Tactile Visions-Woven is an expanded conversation on our relationalities with materials; processes by which we engage them; histories implicated by them, as well as how we envision ourselves and our world through sartorial codes. South Africa has an immensely rich history of tactile arts – from beadwork to embroidery, leather work, quilts and blanket making to doilies and the weaving of baskets with telephone wires to the ability to decorate with ordinary steel pins. The exhibition is interested in how contemporary artists are using the language of these everyday tactilities to question a range of social issues that affect them as individuals and a world which seems perched on a precarious edge. At the same time, this act of using the ordinary is redefining the very terrain of what we associate as ‘fine art’ versus ‘craft’ and have categorised into ‘women’s art’, ‘popular culture’ and ‘fashion’, showing that these positions never had any place in our African lives or histories. And so it is fascinating how the field of contemporary visual arts has become reconfigured at this intersection of the everyday and, sometimes, even the unspectacular. The exhibition presents works of established and emerging artists in dialogue with each other as they speak to similar narratives through a range of different subject positions, showing that our battles may seem different, but, indeed, our struggles are interconnected and, thus, so should our visions for a better world.  



About the curator:

Sharlene Khan is a South African visual artist who works in multi-media installations and performances which focus on the socio-political realities of a post-apartheid society and the intersectionality of race-gender-class. She uses masquerading as a postcolonial strategy to interrogate her South African heritage, as well as the constructedness of identity via rote education, art discourses, historical narratives and popular culture.


She has exhibited in the UK, Italy, France, Germany, South Africa, India, South Korea, Greece and has participated in various international conferences.

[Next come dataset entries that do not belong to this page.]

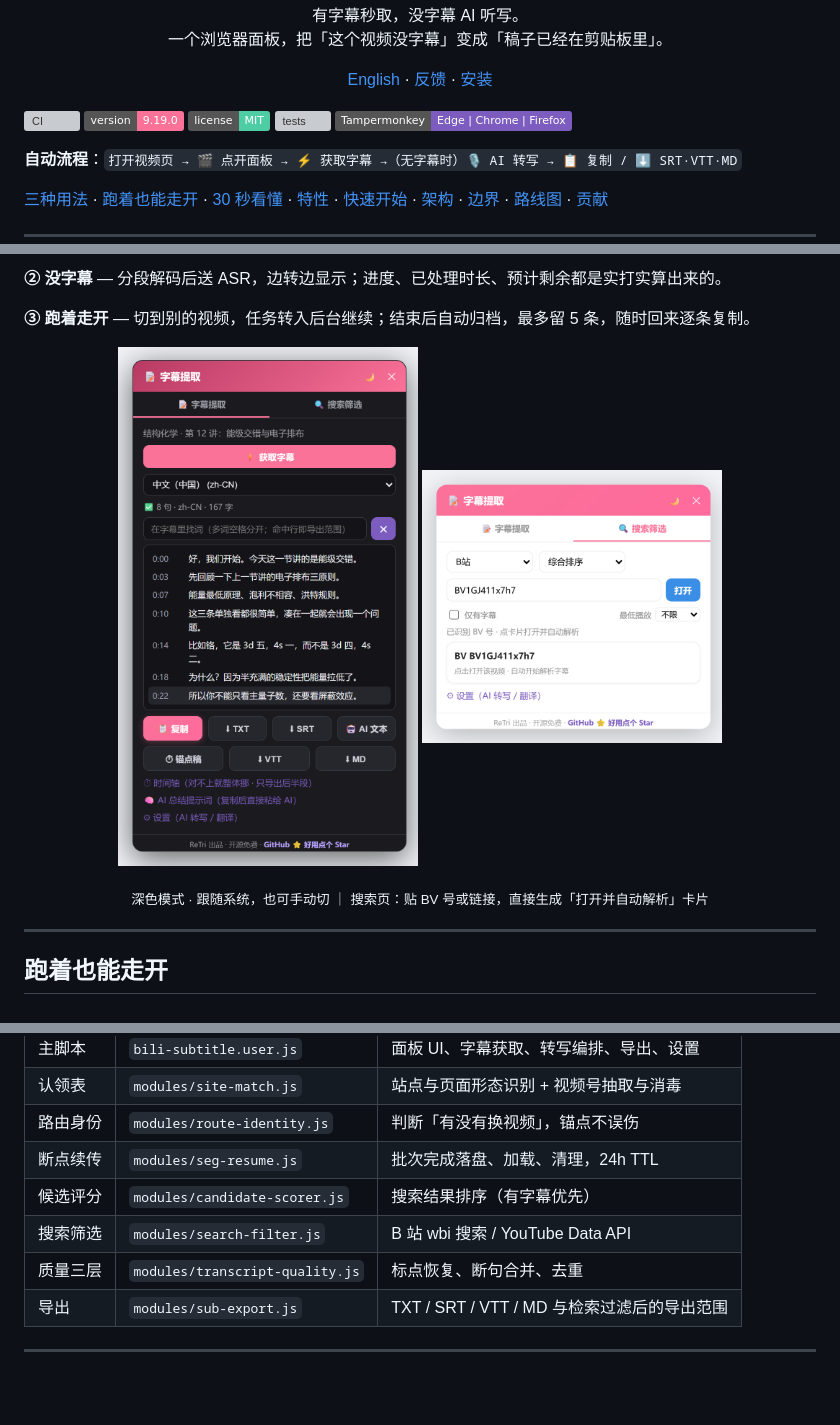
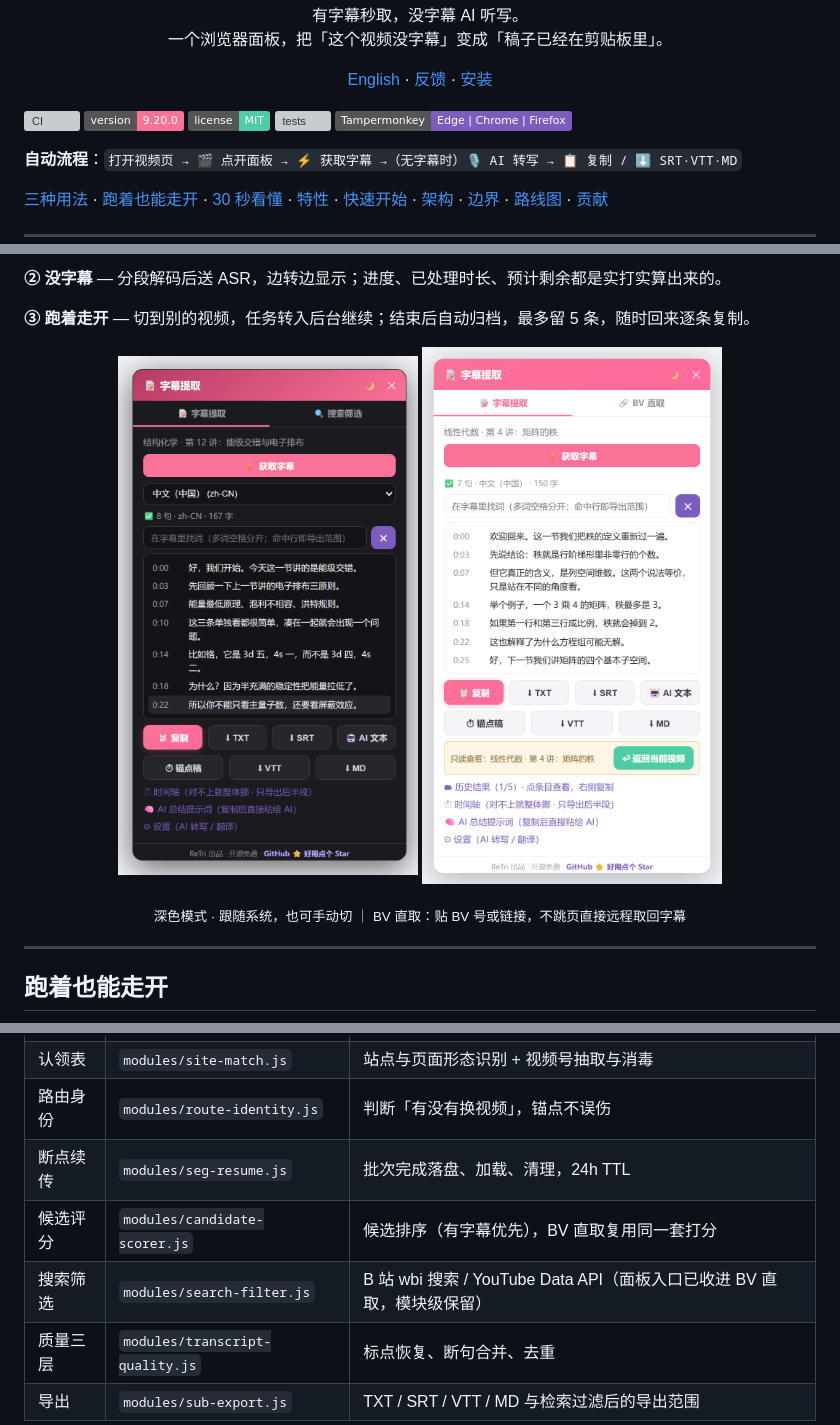
Before and after one commit to huanweide/bili-subtitle-universal, a Markdown page: README.md, 3 parts joined by grey strips. Drawn GitHub-style; pictures changed too: assets/shot-search.png; badges without logos; blank space fills up the shorter version; grey boxes are pictures that could not be loaded.

```diff
--- a/README.md
+++ b/README.md
@@ -16,7 +16,7 @@
 </p>
 
 [![CI](https://github.com/huanweide/bili-subtitle-universal/actions/workflows/test.yml/badge.svg)](https://github.com/huanweide/bili-subtitle-universal/actions/workflows/test.yml)
-[![version](https://img.shields.io/badge/version-9.19.0-FB7299)](https://github.com/huanweide/bili-subtitle-universal)
+[![version](https://img.shields.io/badge/version-9.20.0-FB7299)](https://github.com/huanweide/bili-subtitle-universal)
 [![license](https://img.shields.io/badge/license-MIT-4ecca3)](LICENSE)
 [![tests](https://img.shields.io/badge/tests-86%2F86-3a8ee6)](tests/run-tests.js)
 [![userscript](https://img.shields.io/badge/Tampermonkey-Edge%20%7C%20Chrome%20%7C%20Firefox-7C5CBF)](https://www.tampermonkey.net/)
@@ -50,6 +50,6 @@
 </p>
 
-<p align="center"><sub>深色模式 · 跟随系统，也可手动切 ｜ 搜索页：贴 BV 号或链接，直接生成「打开并自动解析」卡片</sub></p>
+<p align="center"><sub>深色模式 · 跟随系统，也可手动切 ｜ BV 直取：贴 BV 号或链接，不跳页直接远程取回字幕</sub></p>
 
 ---
 
@@ -271,8 +271,8 @@ PASS 89 条（全部通过）
 | 认领表 | `modules/site-match.js` | 站点与页面形态识别 + 视频号抽取与消毒 |
 | 路由身份 | `modules/route-identity.js` | 判断「有没有换视频」，锚点不误伤 |
 | 断点续传 | `modules/seg-resume.js` | 批次完成落盘、加载、清理，24h TTL |
-| 候选评分 | `modules/candidate-scorer.js` | 搜索结果排序（有字幕优先） |
-| 搜索筛选 | `modules/search-filter.js` | B 站 wbi 搜索 / YouTube Data API |
+| 候选评分 | `modules/candidate-scorer.js` | 候选排序（有字幕优先），BV 直取复用同一套打分 |
+| 搜索筛选 | `modules/search-filter.js` | B 站 wbi 搜索 / YouTube Data API（面板入口已收进 BV 直取，模块级保留） |
 | 质量三层 | `modules/transcript-quality.js` | 标点恢复、断句合并、去重 |
 | 导出 | `modules/sub-export.js` | TXT / SRT / VTT / MD 与检索过滤后的导出范围 |
 
```
Also changed, not shown: other parts of README.md (+3 -3 lines), CHANGELOG.md (+9 -0 lines), 1 other file.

Her writings on contemporary visual arts appears in journals, books, art catalogues and magazines including Art South Africa, Artthrob, Springerin, Manifesta, Contemporary-And, The Conversation Africa, Imbizo: International Journal of African Literary and African Studies. She has been a recipient of the Abe Bailey Travel Bursary (1998), the Rockefeller Bellagio Arts residency (2009) the Canon Collins/Commonwealth Scholarship (2011), the National Research Foundation Thutuka Grant for her 3 year project Art on our Mind (2017-2019), the Andrew Mellon Decolonial Turn Funds for her Decolonial AestheSis Creative Lab (2017-2018), the African Humanities Post-doctoral Fellowship (2017) and was runner-up winner in the Videokunst Preis Bremen video art award (2015).


She has been nominated twice for the South African Women in the Arts award and has received funding from the National Arts Council multiple times. She has published three books on her work: 'What I look like, What I feel like' (2009), 'I Make Art' (2017), 'When the moon waxes red. . . ' (2018). She is co-convenor of the African Feminisms (Afems) conference and the bi-weekly Black Feminist Killjoys Reading Group. She holds a PhD (Arts) from Goldsmiths, University of London and is currently Associate Professor at the Department of Fine Art at the Wits University, Johannesburg, South Africa.